Volvo is investing in a startup called FreeWire whose rapid charging systems for electric cars are being installed across BP gasoline stations in Europe this year.
Fast charging is a crucial factor in luring customers to electric cars, reflected in moves across the sector.

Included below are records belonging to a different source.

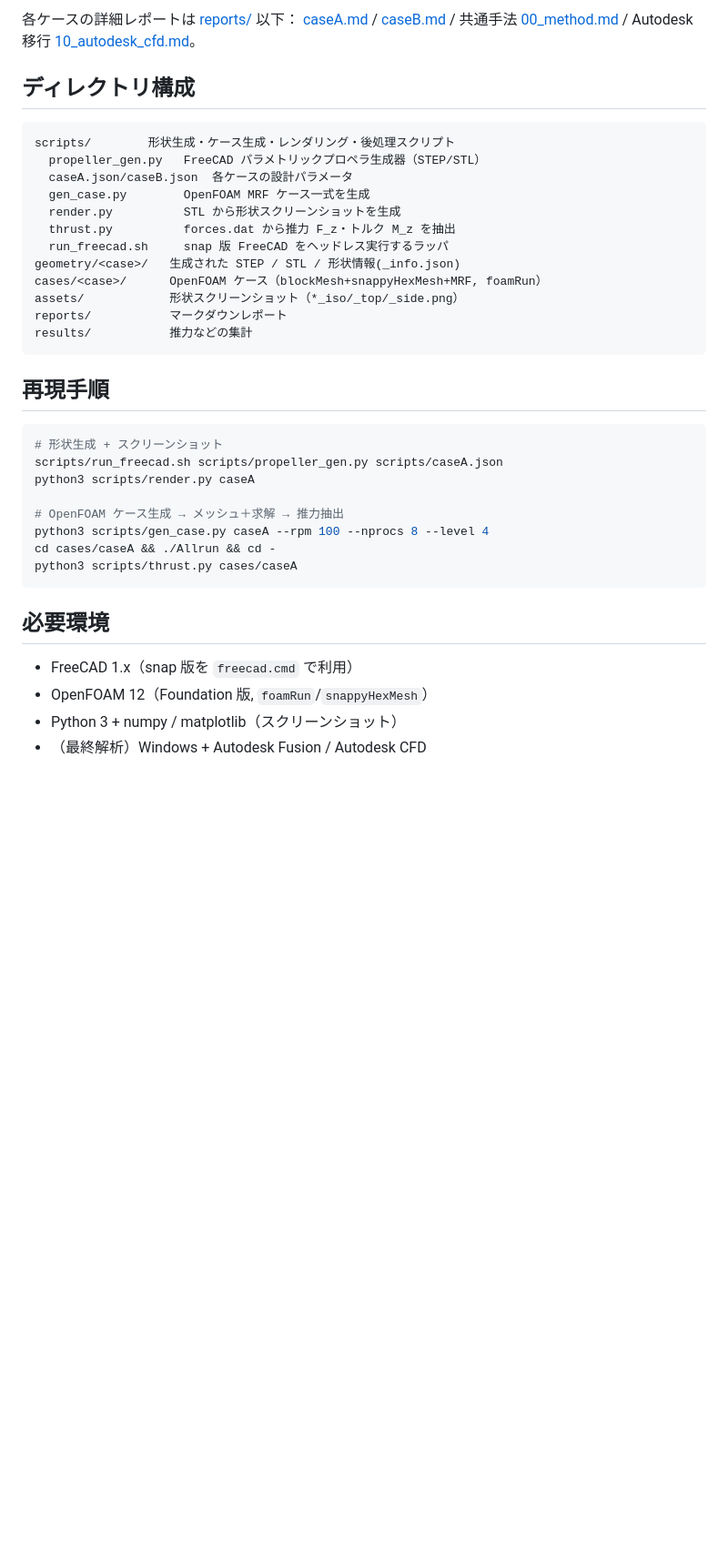
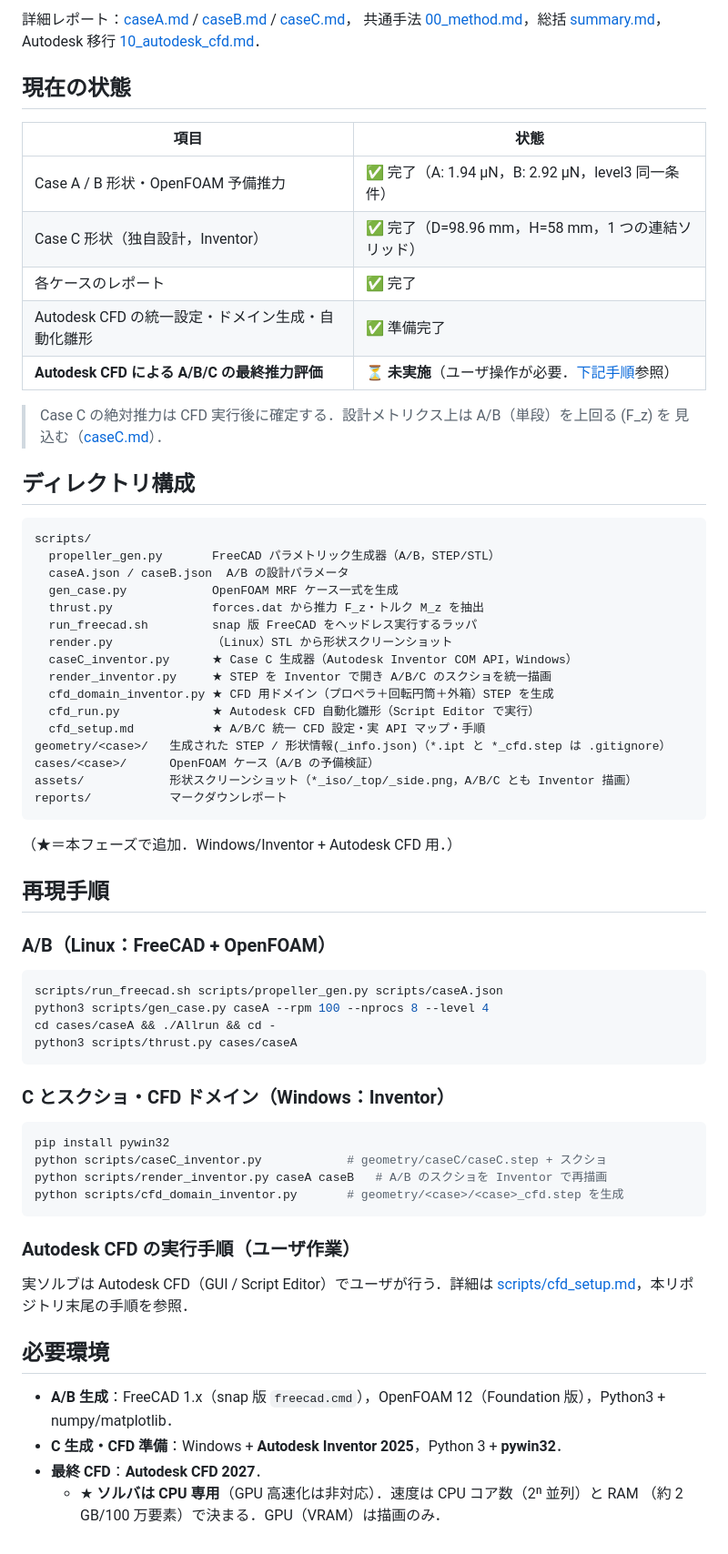
Before and after one commit to Ichiyou1922/Fluid_Mechanics_Report, a Markdown page: README.md, the part around one of its changes. Shown at 91% size. Rendered like a GitHub page; blank space fills up the shorter version.

````diff
--- a/README.md
+++ b/README.md
@@ -47,41 +60,69 @@ FreeCAD (Python API)         OpenFOAM 12 (MRF, 予備検証)        Autodesk CFD
 
-各ケースの詳細レポートは [reports/](reports/) 以下：
-[caseA.md](reports/caseA.md) / [caseB.md](reports/caseB.md) / 共通手法 [00_method.md](reports/00_method.md) /
-Autodesk 移行 [10_autodesk_cfd.md](reports/10_autodesk_cfd.md)。
+詳細レポート：[caseA.md](reports/caseA.md) / [caseB.md](reports/caseB.md) / [caseC.md](reports/caseC.md)，
+共通手法 [00_method.md](reports/00_method.md)，総括 [summary.md](reports/summary.md)，
+Autodesk 移行 [10_autodesk_cfd.md](reports/10_autodesk_cfd.md)．
+
+## 現在の状態
+
+| 項目 | 状態 |
+|---|---|
+| Case A / B 形状・OpenFOAM 予備推力 | ✅ 完了（A: 1.94 µN，B: 2.92 µN，level3 同一条件） |
+| Case C 形状（独自設計，Inventor） | ✅ 完了（D=98.96 mm，H=58 mm，1 つの連結ソリッド） |
+| 各ケースのレポート | ✅ 完了 |
+| Autodesk CFD の統一設定・ドメイン生成・自動化雛形 | ✅ 準備完了 |
+| **Autodesk CFD による A/B/C の最終推力評価** | ⏳ **未実施**（ユーザ操作が必要．[下記手順](#autodesk-cfd-の実行手順ユーザ作業)参照） |
+
+> Case C の絶対推力は CFD 実行後に確定する．設計メトリクス上は A/B（単段）を上回る \(F_z\) を
+> 見込む（[caseC.md](reports/caseC.md)）．
 
 ## ディレクトリ構成
 
 ```
-scripts/        形状生成・ケース生成・レンダリング・後処理スクリプト
-  propeller_gen.py   FreeCAD パラメトリックプロペラ生成器（STEP/STL）
-  caseA.json/caseB.json  各ケースの設計パラメータ
-  gen_case.py        OpenFOAM MRF ケース一式を生成
-  render.py          STL から形状スクリーンショットを生成
-  thrust.py          forces.dat から推力 F_z・トルク M_z を抽出
-  run_freecad.sh     snap 版 FreeCAD をヘッドレス実行するラッパ
-geometry/<case>/   生成された STEP / STL / 形状情報(_info.json)
-cases/<case>/      OpenFOAM ケース（blockMesh+snappyHexMesh+MRF, foamRun）
-assets/            形状スクリーンショット（*_iso/_top/_side.png）
+scripts/
+  propeller_gen.py       FreeCAD パラメトリック生成器（A/B，STEP/STL）
+  caseA.json / caseB.json  A/B の設計パラメータ
+  gen_case.py            OpenFOAM MRF ケース一式を生成
+  thrust.py              forces.dat から推力 F_z・トルク M_z を抽出
+  run_freecad.sh         snap 版 FreeCAD をヘッドレス実行するラッパ
+  render.py              （Linux）STL から形状スクリーンショット
+  caseC_inventor.py      ★ Case C 生成器（Autodesk Inventor COM API，Windows）
+  render_inventor.py     ★ STEP を Inventor で開き A/B/C のスクショを統一描画
+  cfd_domain_inventor.py ★ CFD 用ドメイン（プロペラ＋回転円筒＋外箱）STEP を生成
+  cfd_run.py             ★ Autodesk CFD 自動化雛形（Script Editor で実行）
+  cfd_setup.md           ★ A/B/C 統一 CFD 設定・実 API マップ・手順
+geometry/<case>/   生成された STEP / 形状情報(_info.json)（*.ipt と *_cfd.step は .gitignore）
+cases/<case>/      OpenFOAM ケース（A/B の予備検証）
+assets/            形状スクリーンショット（*_iso/_top/_side.png，A/B/C とも Inventor 描画）
 reports/           マークダウンレポート
-results/           推力などの集計
 ```
+（★＝本フェーズで追加．Windows/Inventor + Autodesk CFD 用．）
 
 ## 再現手順
 
+### A/B（Linux：FreeCAD + OpenFOAM）
 ```bash
-# 形状生成 + スクリーンショット
 scripts/run_freecad.sh scripts/propeller_gen.py scripts/caseA.json
-python3 scripts/render.py caseA
-
-# OpenFOAM ケース生成 → メッシュ＋求解 → 推力抽出
 python3 scripts/gen_case.py caseA --rpm 100 --nprocs 8 --level 4
 cd cases/caseA && ./Allrun && cd -
 python3 scripts/thrust.py cases/caseA
 ```
 
+### C とスクショ・CFD ドメイン（Windows：Inventor）
+```powershell
+pip install pywin32
+python scripts/caseC_inventor.py            # geometry/caseC/caseC.step + スクショ
+python scripts/render_inventor.py caseA caseB   # A/B のスクショを Inventor で再描画
+python scripts/cfd_domain_inventor.py       # geometry/<case>/<case>_cfd.step を生成
+```
+
+### Autodesk CFD の実行手順（ユーザ作業）
+実ソルブは Autodesk CFD（GUI / Script Editor）でユーザが行う．詳細は
+[scripts/cfd_setup.md](scripts/cfd_setup.md)，本リポジトリ末尾の手順を参照．
+
 ## 必要環境
 
-- FreeCAD 1.x（snap 版を `freecad.cmd` で利用）
-- OpenFOAM 12（Foundation 版, `foamRun`/`snappyHexMesh`）
-- Python 3 + numpy / matplotlib（スクリーンショット）
-- （最終解析）Windows + Autodesk Fusion / Autodesk CFD
+- **A/B 生成**：FreeCAD 1.x（snap 版 `freecad.cmd`），OpenFOAM 12（Foundation 版），Python3 + numpy/matplotlib．
+- **C 生成・CFD 準備**：Windows + **Autodesk Inventor 2025**，Python 3 + **pywin32**．
+- **最終 CFD**：**Autodesk CFD 2027**．
+  - ★ **ソルバは CPU 専用**（GPU 高速化は非対応）．速度は CPU コア数（2ⁿ 並列）と RAM
+    （約 2 GB/100 万要素）で決まる．GPU（VRAM）は描画のみ．
````
Also changed, not shown: other parts of README.md (+41 -28 lines).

BMW, Daimler, Ford and Volkswagen for instance have jointly pledged to open 400 ultra-fast charging stations in Europe by 2020, aiming to close the gap with Tesla.
Yet Volvo, owned by China’s Geely Holding and whose XC40 sport utility vehicle will be its first all-electric offering in a strategy to generate half of its sales annually from fully electric cars by 2025, has said it does not see itself owning service or charging stations.
Through its Volvo Cars Tech Fund, the Swedish company said it had bought a stake in FreeWire, though it gave no further details.
The fund’s CEO Zaki Fasihuddin said Volvo expected an already visible shortage of charging points to grow in magnitude as a wave of electric cars hits the streets in five years.
“With electrification there’s going to be a lot of pressure not only to build infrastructure, but also to help consumers get over the range anxiety they feel,” Fasihuddin told Reuters. “We think FreeWire is attacking that problem is a good way.”
Fasihuddin said Volvo’s investment would allow it to play an influential role in designing products with FreeWire and to work with BP, which invested $5 million (roughly R72 500 000) in FreeWire in January.
“If you look at the possibility of piloting an innovation, (BP’s involvement) just makes it all the more possible because we get to utilise our and BP’s retail networks and that gives us a bigger, global sandbox to play in,” Fasihuddin said.